=== What is required ===
Which lines below include "Button"? Copy them all.

=== Web document revisions ===
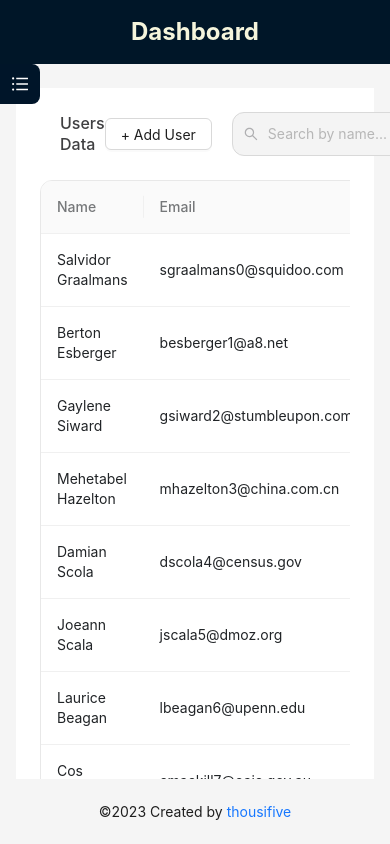
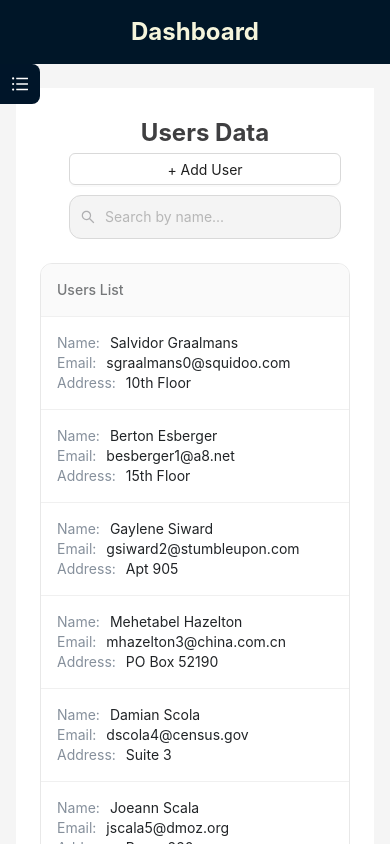
Before and after one commit to thousifive/next-dashboard, a Next.js app: page /users in a window 390 px wide. Built offline with nearby package versions, Linux system fonts and the light colour scheme.

Commit message:
making application responsive

```diff
--- a/src/components/usersTable.js
+++ b/src/components/usersTable.js
@@ -2,14 +2,32 @@
 import React, { useState, useEffect } from 'react'
 import { Table, Button, Input, DatePicker, Tag, Modal, Spin } from 'antd';
 import { SearchOutlined } from "@ant-design/icons";
-import { breakupTableWrapper, headerClass, headerWrapper, tableSearchClass } from '@/styles/main-styles';
+import { breakupTableWrapper, headerClass, headerWrapper, tableSearchClass, responsiveCol, tableFilters, addData } from '@/styles/main-styles';
 import { useRouter } from 'next/router';
 import { generateID } from '@/utils/generateId';
 
 const columns = [
   {
+    title: "Users List",
+    responsive: ['xs'],
+    render: (rowData) => {
+      return <div>
+        <div>
+          <span css={responsiveCol}>Name:</span>{rowData.first_name + " " + rowData.last_name}
+        </div>
+        <div>
+        <span css={responsiveCol}>Email:</span>{rowData.email}
+        </div>
+        <div>
+        <span css={responsiveCol}>Address:</span>{rowData.address}
+        </div>
+      </div>
+    }
+  },
+  {
     title: 'Name',
     key: 'title',
+    responsive: ['sm'],
     render: (row) => {
       return (
         <div>{row.first_name + " " + row.last_name}</div>
@@ -20,11 +38,13 @@ const columns = [
     title: 'Email',
     dataIndex: 'email',
     key: 'email',
+    responsive: ['sm'],
   },
   {
     title: 'Address',
     dataIndex: 'address',
     key: 'address',
+    responsive: ['sm'],
   },
 ];
 
@@ -125,8 +145,8 @@ function UsersTable({ isHomePage }) {
     <div>
       <div css={headerWrapper}>
         <div css={headerClass}>Users Data</div>
-        {!isHomePage && <div style={{ display: "flex", alignItems: "center", justifyContent: "space-between" }}>
-          <Button style={{ marginRight: "10px" }} onClick={() => setAddUser(true)}>+ Add User</Button>
+        {!isHomePage && <div css={tableFilters}>
+          <Button css={addData} onClick={() => setAddUser(true)}>+ Add User</Button>
           <Input
             css={tableSearchClass}
             placeholder="Search by name..."
@@ -147,6 +167,7 @@ function UsersTable({ isHomePage }) {
         columns={columns}
         dataSource={filteredData}
         pagination={isHomePage ? false : { pageSize: 8 }}
+        scroll={{x: true}}
       /> : <Spin size="large" />}
       <Modal title="Add User" open={addUser} onOk={handleOk} onCancel={handleCancel}>
         <p>First Name: <Input onChange={(e) => setFName(e.target.value)} value={fName} /></p>
--- a/src/pages/_app.js
+++ b/src/pages/_app.js
@@ -83,16 +83,16 @@ const App = ({ Component, pageProps }) => {
           }}
         />
       </Sider>
-      <Layout style={{height: "100vh"}}>
+      <Layout style={{minHeight: "100vh", overflowY: "auto"}}>
         <Header style={{ padding: 0, background: "#001628", textAlign: 'center' }}>
           <h1 style={{fontSize: "24px", color: "beige"}}>Dashboard</h1>
         </Header>
-        <Content style={{ margin: '24px 16px 0', height: "100%" }}>
-          <div style={{ padding: 24, minHeight: 360, background: colorBgContainer, height: "100%" }}>
+        <Content style={{ margin: '24px 16px 0' }}>
+          <div style={{ padding: 24, minHeight: 360, background: colorBgContainer }}>
           <Component {...pageProps} />
           </div>
         </Content>
-        <Footer style={{ textAlign: 'center', position: "sticky" }}>©2023 Created by <a target='_blank' href='https://github.com/thousifive' style={{color: "#1677FF"}}>thousifive</a></Footer>
+        {/* <Footer style={{ textAlign: 'center', position: "absolute" }}>©2023 Created by <a target='_blank' href='https://github.com/thousifive' style={{color: "#1677FF"}}>thousifive</a></Footer> */}
       </Layout>
     </Layout>
   );
--- a/src/styles/main-styles.js
+++ b/src/styles/main-styles.js
@@ -4,7 +4,11 @@ export const mainDiv = css({
   display: "flex",
   alignItems: "start",
   justifyContent: "space-between",
-  gap: 20
+  gap: 20,
+  "@media (max-width: 768px)": {
+    display: "flex",
+    flexDirection: "column",
+  }
 })
 
 export const userName = css({
@@ -48,7 +52,11 @@ export const headerWrapper = css({
   display: "flex",
   justifyContent: "space-between",
   alignItems: "center",
-  marginLeft: "20px"
+  marginLeft: "20px",
+  "@media (max-width: 768px)": {
+    flexDirection: "column",
+    justifyContent: "center"
+  }
 });
 
 export const headerClass = css({
@@ -56,6 +64,11 @@ export const headerClass = css({
   fontSize: "16px",
   lineHeight: "21px",
   color: "#3F3F41",
+  "@media (max-width: 768px)": {
+    fontWeight: "bold",
+    margin: "10px",
+    fontSize: "24px"
+  }
 });
 
 export const tableSearchClass = css({
@@ -70,6 +83,10 @@ export const tableSearchClass = css({
     background: "inherit",
     padding: "6px",
   },
+  "@media (max-width: 768px)": {
+    width: "100%",
+    marginLeft: 0
+  }
 });
 
 export const breakupTableWrapper = css({
@@ -98,7 +115,7 @@ export const breakupTableWrapper = css({
       "& td.ant-table-cell": {
         borderRadius: 0,
       },
-      "&.row-color":{
+      "&.row-color": {
         background: "#F9F9F9",
         borderRadius: 0,
         "&:hover": {
@@ -118,5 +135,39 @@ export const breakupTableWrapper = css({
 
 export const homePageTable = css({
   width: "50%",
-  height: "50%"
+  // width: "50%",
+  // height: "50%"
+  "@media (max-width: 768px)": {
+    width: "100%",
+  }
 })
+
+export const responsiveCol = css({
+  color: "#86909C",
+  marginRight: "10px"
+})
+
+export const tableFilters = css({
+  display: "flex",
+  alignItems: "center",
+  justifyContent: "space-between",
+  "@media (max-width: 768px)": {
+    flexDirection: "column",
+    justifyContent: "center",
+    gap: "10px"
+  }
+})
+
+export const dateResponsive = css({
+  "@media (max-width: 768px)": {
+    width: "100%"
+  }
+})
+
+export const addData = css({
+  marginRight: "10px",
+  "@media (max-width: 768px)": {
+    width: "100%",
+    marginRight: 0,
+  }
+})
```
Also changed, not shown: src/components/gamesTable.js (+25 -4 lines).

=== Result of this exercise ===
 import { Table, Button, Input, DatePicker, Tag, Modal, Spin } from 'antd';
-          <Button style={{ marginRight: "10px" }} onClick={() => setAddUser(true)}>+ Add User</Button>
+          <Button css={addData} onClick={() => setAddUser(true)}>+ Add User</Button>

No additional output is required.